(Task directions)
Could you reproduce every record below exactly, excluding all pictures?

(Dataset records)
[Start of section]

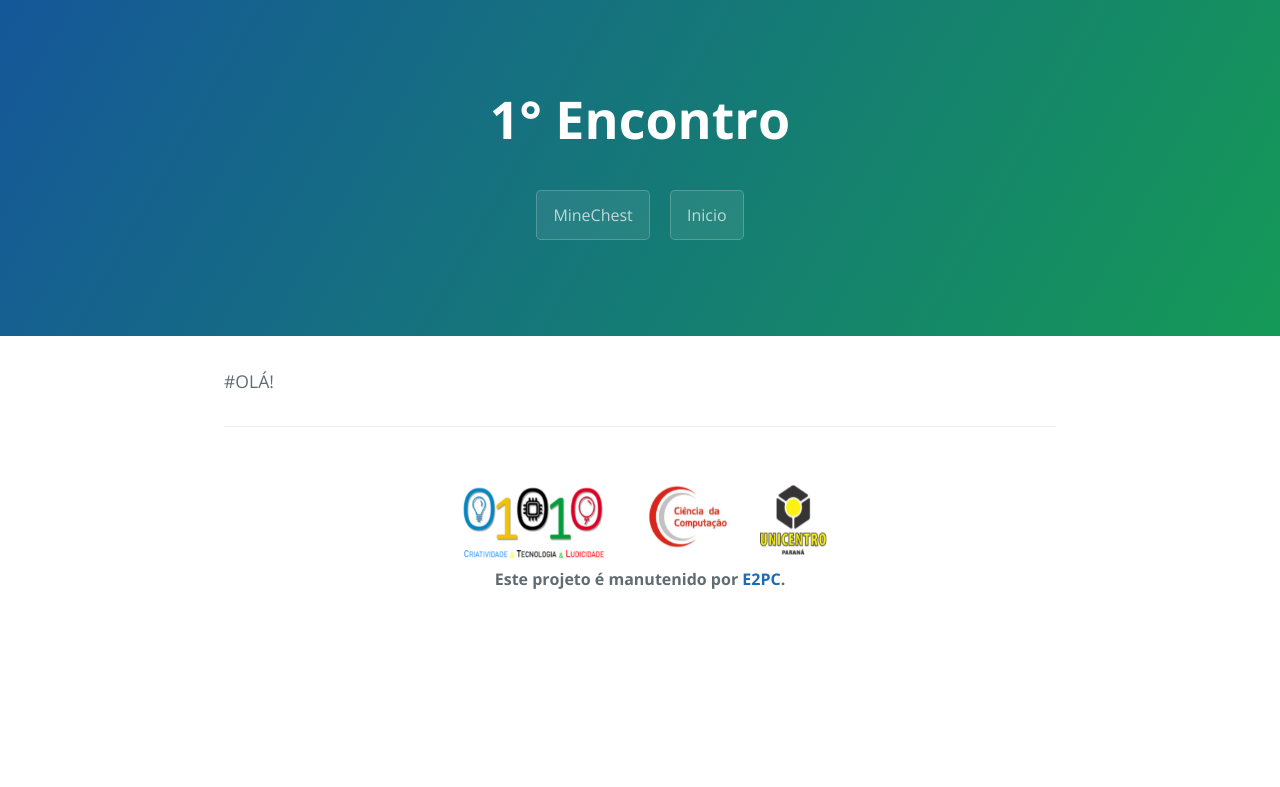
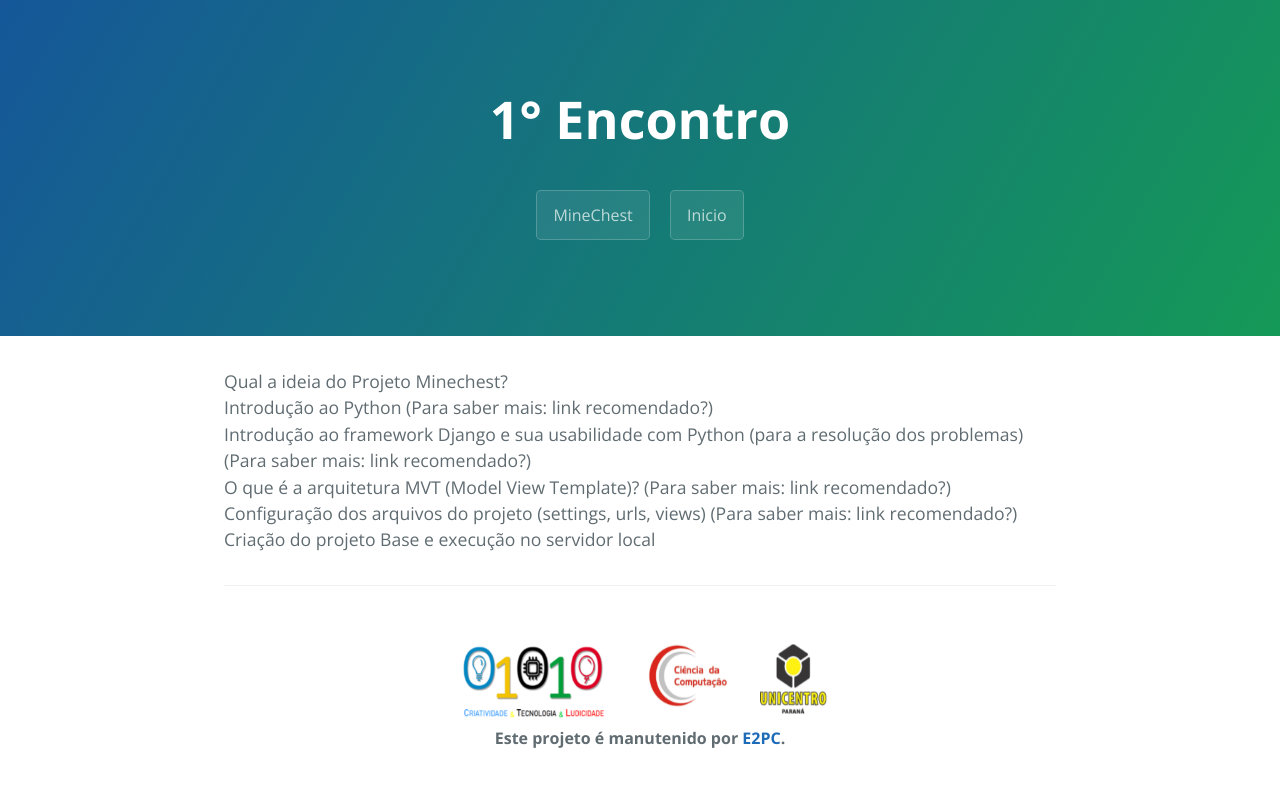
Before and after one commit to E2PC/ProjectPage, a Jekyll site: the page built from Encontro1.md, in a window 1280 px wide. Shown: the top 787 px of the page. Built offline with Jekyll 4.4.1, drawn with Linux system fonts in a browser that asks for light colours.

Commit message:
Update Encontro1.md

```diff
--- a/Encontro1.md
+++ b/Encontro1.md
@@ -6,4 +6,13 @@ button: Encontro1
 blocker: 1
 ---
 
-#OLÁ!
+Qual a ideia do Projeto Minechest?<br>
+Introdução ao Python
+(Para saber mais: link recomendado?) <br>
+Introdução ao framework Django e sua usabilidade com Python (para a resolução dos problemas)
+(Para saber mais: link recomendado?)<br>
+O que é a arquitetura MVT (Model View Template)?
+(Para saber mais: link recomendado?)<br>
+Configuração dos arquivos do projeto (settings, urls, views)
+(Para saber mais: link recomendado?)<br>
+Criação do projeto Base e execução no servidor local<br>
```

[End of section]

(Response to this task)
Before and after one commit to E2PC/ProjectPage, a Jekyll site: the page built from Encontro1.md, in a window 1280 px wide. Shown: the top 787 px of the page. Built offline with Jekyll 4.4.1, drawn with Linux system fonts in a browser that asks for light colours.

Commit message:
Update Encontro1.md

```diff
--- a/Encontro1.md
+++ b/Encontro1.md
@@ -6,4 +6,13 @@ button: Encontro1
 blocker: 1
 ---
 
-#OLÁ!
+Qual a ideia do Projeto Minechest?<br>
+Introdução ao Python
+(Para saber mais: link recomendado?) <br>
+Introdução ao framework Django e sua usabilidade com Python (para a resolução dos problemas)
+(Para saber mais: link recomendado?)<br>
+O que é a arquitetura MVT (Model View Template)?
+(Para saber mais: link recomendado?)<br>
+Configuração dos arquivos do projeto (settings, urls, views)
+(Para saber mais: link recomendado?)<br>
+Criação do projeto Base e execução no servidor local<br>
```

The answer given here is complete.